Chronic subdural hematoma - Getting into the head of a superhero

  • By Team TDO

The brain is a heavily protected organ in our body. Of course, it needs to be protected as if it were not for the brain; we would all be as good as dead!

The next time you take your bike out, be sure you wear your helmet. The moment you enter your car, wear your seat-belt. Think twice about popping an aspirin for all your headaches. As you may be placing yourself at a risk to develop subdural hematoma!

The brain has 3 main layers of protection. The innermost covering of the brain is called the Dura mater.
There are thousands of tiny blood vessels that flow through the brain. They are placed between the brain surface and the Dura mater. When these blood vessels rupture due to any cause, the blood leaks out and gets collected in the ridges of the brain. This is what is called as subdural hematoma.

The bleeding in subdural is outside the brain, not inside it as in a stroke. The resultant blood clot puts pressure on the brain matter leading to several neurological symptoms.

Causes of subdural hematoma:

  1. Long term indulgence in alcohol.
  2. Long term use of aspirin and other blood thinning agents.
  3. Long term use of anti-inflammatory drugs like Ibuprofen.
  4. Head injury.
  5. Old age.

Symptoms of subdural hematoma:

  1. Severe headache
  2. Tingling and numbness in hands and arms
  3. Constant drowsiness
  4. Seizures
  5. Difficulty in speaking
  6. Decreased memory

What to expect when you go to see your neurosurgeon?

Your doctor will get a detailed history stressing on the medications and head injury part. He will assess you for:

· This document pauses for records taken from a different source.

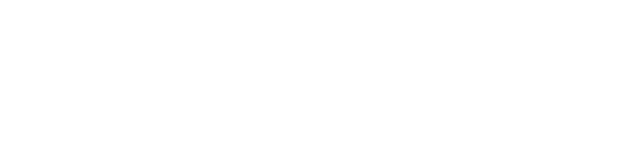
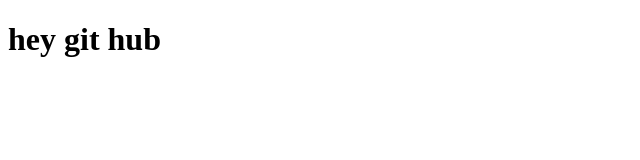
Before and after one commit to pranathi-2929/FJFS, a plain HTML site: page fjfs28.html in a window 1280 px wide. Shown: the whole page, without its empty margins (0-640 px from the left). Drawn offline with Linux system fonts and the light colour scheme.

Commit message:
heygithub

```diff
--- a/fjfs28.html
+++ b/fjfs28.html
@@ -35,6 +35,6 @@ git push -u origin main
    2. markup -> formmating code
    3. language - communictaion
    -->
-
+<h1> hey git hub </h1>
 </body>
 </html>
```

  1. Balance
  2. Co-ordination
  3. Muscle strength
  4. Mental functions
  5. Walking

An MRI or CT scan will also be advised to rule out other possibilities and also to evaluate the location and size of the hematoma.


If the hematoma is not causing any symptoms, it may be left as it is.

If the hematoma is causing symptoms then it does need treatment. Based on your MRI reports, your doctor may decide if the hematoma is big or small.

A small hematoma will just require drilling a small hole in the head that will cause the accumulated fluid and blood clot to flow out. If it is a big one, there will have to be a bigger surgery called Craniotomy that involves opening up your skull.

Prognosis: Small hematomas that do not cause symptoms heal on their own. The big ones that require surgery have a chance of developing again with the need for more surgeries.

Complications: Since anything related to the brain carries a high level of risk with it, drilling in hole can be extremely risky! The potential complications include:

  1. Permanent brain damage.
  2. Persistent symptoms of anxiety, confusion, lack of ability to pay attention, memory loss, dizziness and headache.
  3. Frequent seizures.